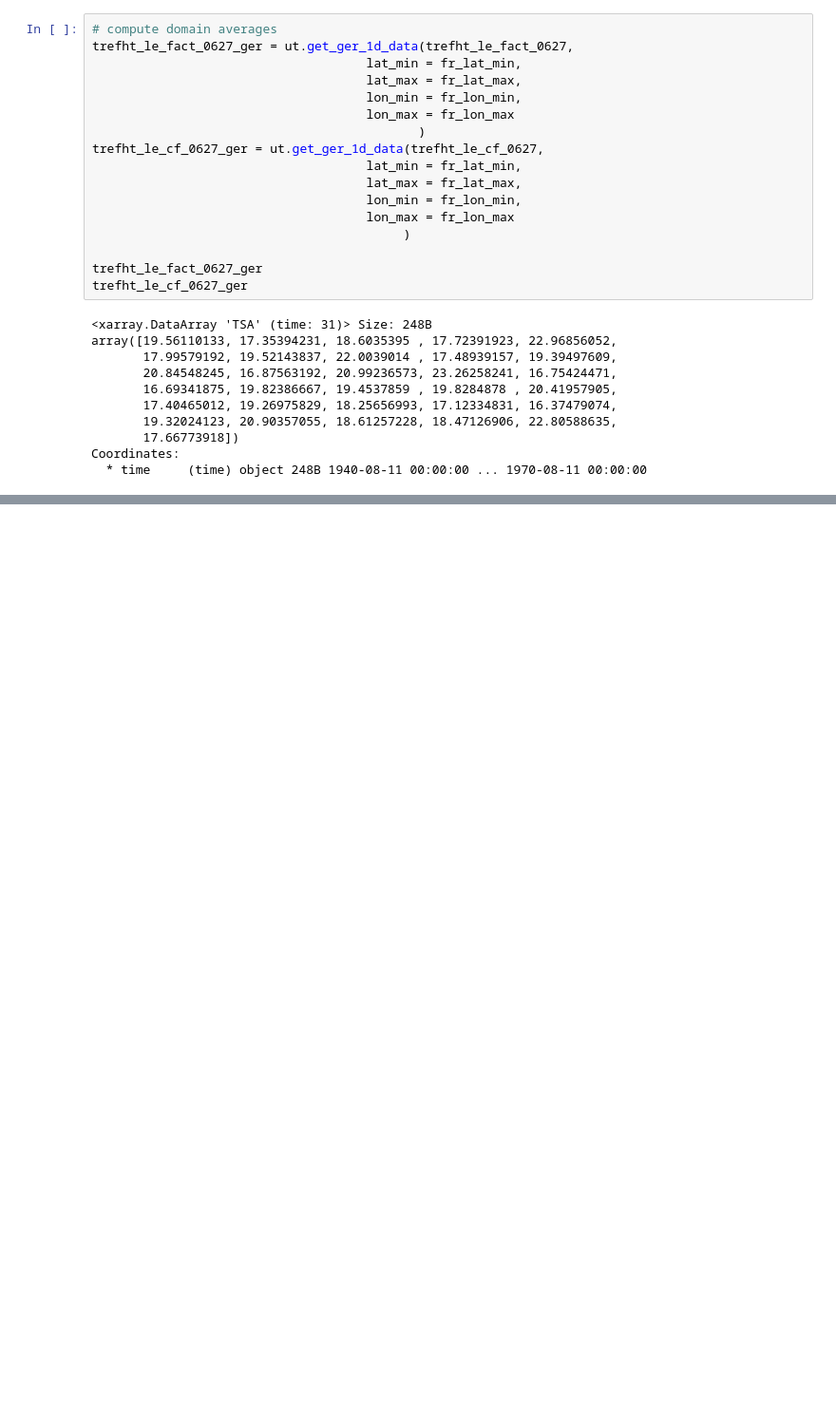
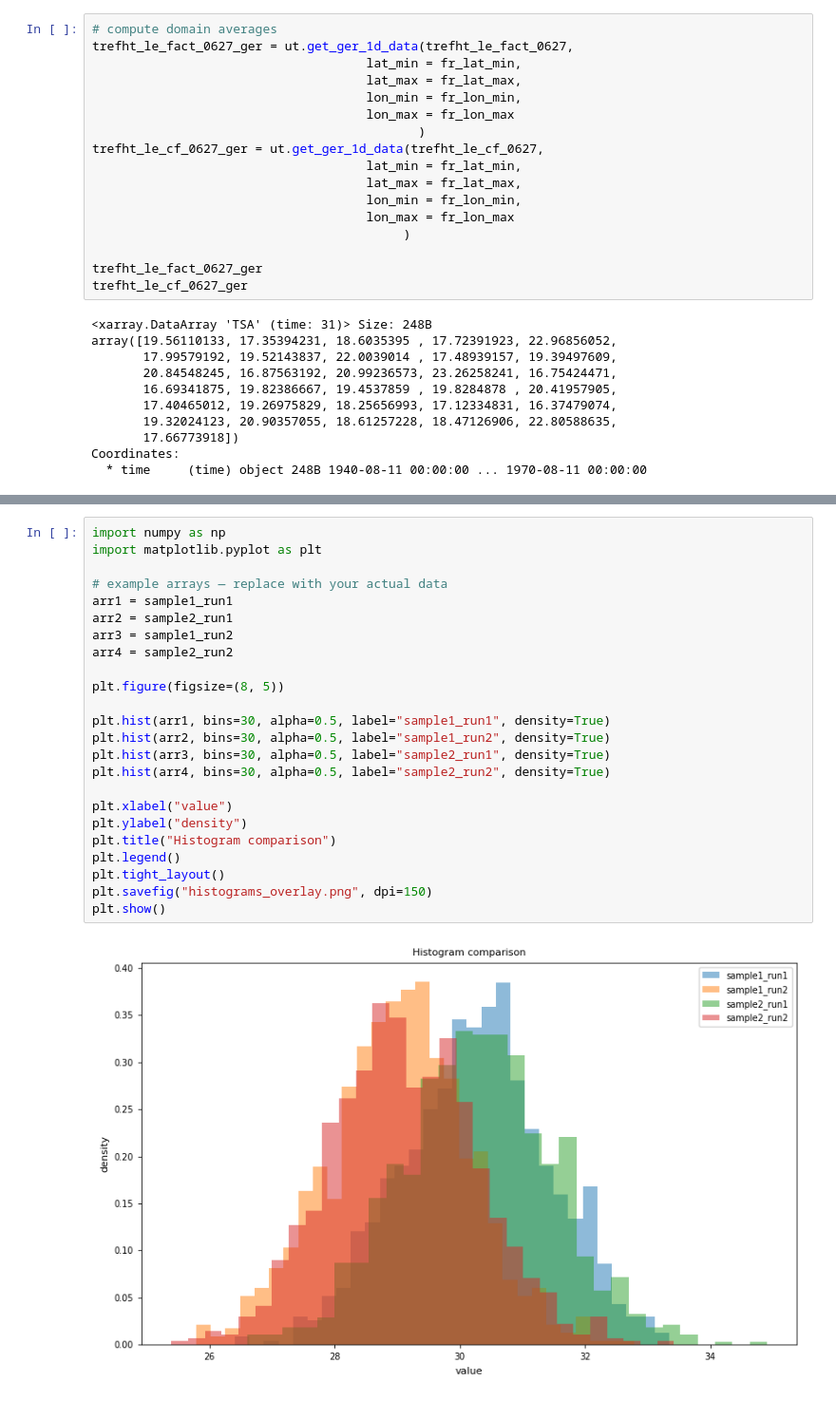
Before and after one commit to Motte12/Towards-a-distributional-autoencoder-for-climate-counterfactuals, a Jupyter notebook: src/analysis/2028_2053_ERA5_attribution_analysis.ipynb, the cells around one changed output, grey strips where cells are left out. Shown at 95% size. Saved outputs shown, nothing was run; the diff lists cells and outputs as text; blank space fills up the shorter version.

```diff
--- a/src/analysis/2028_2053_ERA5_attribution_analysis.ipynb
+++ b/src/analysis/2028_2053_ERA5_attribution_analysis.ipynb
@@ -1231,0 +2587,26 @@ Coordinates:
+# %%
+import numpy as np
+import matplotlib.pyplot as plt
+
+# example arrays — replace with your actual data
+arr1 = sample1_run1
+arr2 = sample2_run1
+arr3 = sample1_run2
+arr4 = sample2_run2
+
+plt.figure(figsize=(8, 5))
+
+plt.hist(arr1, bins=30, alpha=0.5, label="sample1_run1", density=True)
+plt.hist(arr2, bins=30, alpha=0.5, label="sample1_run2", density=True)
+plt.hist(arr3, bins=30, alpha=0.5, label="sample2_run1", density=True)
+plt.hist(arr4, bins=30, alpha=0.5, label="sample2_run2", density=True)
+
+plt.xlabel("value")
+plt.ylabel("density")
+plt.title("Histogram comparison")
+plt.legend()
+plt.tight_layout()
+plt.savefig("histograms_overlay.png", dpi=150)
+plt.show()
+# %% [output]
+[figure, added]
```
Also changed, not shown: parts of 29 cells of this notebook, 22 other files.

========

ABOUT THIS TASK:
Restate every line of the data above word for word, with the images removed.

SOLUTION TO THIS PROBLEM:
Before and after one commit to Motte12/Towards-a-distributional-autoencoder-for-climate-counterfactuals, a Jupyter notebook: src/analysis/2028_2053_ERA5_attribution_analysis.ipynb, the cells around one changed output, grey strips where cells are left out. Shown at 95% size. Saved outputs shown, nothing was run; the diff lists cells and outputs as text; blank space fills up the shorter version.

```diff
--- a/src/analysis/2028_2053_ERA5_attribution_analysis.ipynb
+++ b/src/analysis/2028_2053_ERA5_attribution_analysis.ipynb
@@ -1231,0 +2587,26 @@ Coordinates:
+# %%
+import numpy as np
+import matplotlib.pyplot as plt
+
+# example arrays — replace with your actual data
+arr1 = sample1_run1
+arr2 = sample2_run1
+arr3 = sample1_run2
+arr4 = sample2_run2
+
+plt.figure(figsize=(8, 5))
+
+plt.hist(arr1, bins=30, alpha=0.5, label="sample1_run1", density=True)
+plt.hist(arr2, bins=30, alpha=0.5, label="sample1_run2", density=True)
+plt.hist(arr3, bins=30, alpha=0.5, label="sample2_run1", density=True)
+plt.hist(arr4, bins=30, alpha=0.5, label="sample2_run2", density=True)
+
+plt.xlabel("value")
+plt.ylabel("density")
+plt.title("Histogram comparison")
+plt.legend()
+plt.tight_layout()
+plt.savefig("histograms_overlay.png", dpi=150)
+plt.show()
+# %% [output]
+[figure, added]
```
Also changed, not shown: parts of 29 cells of this notebook, 22 other files.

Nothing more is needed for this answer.